Since I don’t currently own shares and have nothing to lose, I welcome a sharp decline in Oracle, only in the hope that it might re-animate Ellison and perhaps re-create a leadership structure that will move forward even if all signs say there is nowhere to go.



Traditional Stocks: none

Momentum Stocks: Marathon Oil

Double-Dip Dividend: Gilead Sciences (6/14 $0.47), Tiffany & Co (6/16 $0.45)

Premiums Enhanced by Earnings: Oracle (6/16 PM)

 

Remember, these are just guidelines for the coming week. The above selections may become actionable – most often coupling a share purchase with call option sales or the sale of covered put contracts – in adjustment to and consideration of market movements. The overriding objective is to create a healthy income stream for the week, with reduction of trading risk.

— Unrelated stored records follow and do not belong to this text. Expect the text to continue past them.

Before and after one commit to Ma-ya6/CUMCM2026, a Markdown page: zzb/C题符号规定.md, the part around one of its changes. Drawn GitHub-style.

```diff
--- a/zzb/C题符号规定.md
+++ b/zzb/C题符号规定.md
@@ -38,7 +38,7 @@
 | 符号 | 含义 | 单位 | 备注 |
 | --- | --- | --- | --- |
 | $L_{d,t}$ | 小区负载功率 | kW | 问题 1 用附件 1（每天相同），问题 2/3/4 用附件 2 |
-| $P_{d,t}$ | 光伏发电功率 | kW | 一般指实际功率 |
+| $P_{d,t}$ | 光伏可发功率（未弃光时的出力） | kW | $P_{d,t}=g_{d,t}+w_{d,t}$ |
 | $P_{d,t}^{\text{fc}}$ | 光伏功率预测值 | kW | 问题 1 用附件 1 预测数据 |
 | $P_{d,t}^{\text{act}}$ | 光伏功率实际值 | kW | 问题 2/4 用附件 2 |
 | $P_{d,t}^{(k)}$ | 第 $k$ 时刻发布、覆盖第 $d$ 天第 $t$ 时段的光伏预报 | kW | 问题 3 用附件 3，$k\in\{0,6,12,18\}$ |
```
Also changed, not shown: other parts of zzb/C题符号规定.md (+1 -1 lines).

Weekend Update – February 3, 2013

On Wednesday evening, Bloomberg Rewind host, Matt Miller tweeted that he was interviewing Wilbur Ross in a live segment in a few moments and was soliciting questions for one of the century’s greatest investors and serial turnaround artists.

Never really needing a reason to Tweet, I was nonetheless pleased that my question was chosen, but I especially liked the ultimate answer. I simply wanted to know if the cool and calm demeanor that Wilbur Ross always displays when on television was ever belied by emotion that got in the way of a business or management decision.

The answer was, to me, at least, incredibly profound and absolutely reflective of the persona that we get to see when he makes appearances. Ross said that in takeovers things often do not go as planned, but you have to “roll with the punches.” He further went on to point out that emotions conspire to work against you in making decisions and taking actions. He was calm and collected in his response and barely showed any facial grimacing or twitching when the question was being asked.

I, on the other hand was twitching, contorting and breathing rapidly at the mere use of my question. I do the same with every tick up and down of every stock I own.

My initial thought was that was probably among the best pieces of advice that could ever be given, but it was just too bad that human nature so reflexively intervenes.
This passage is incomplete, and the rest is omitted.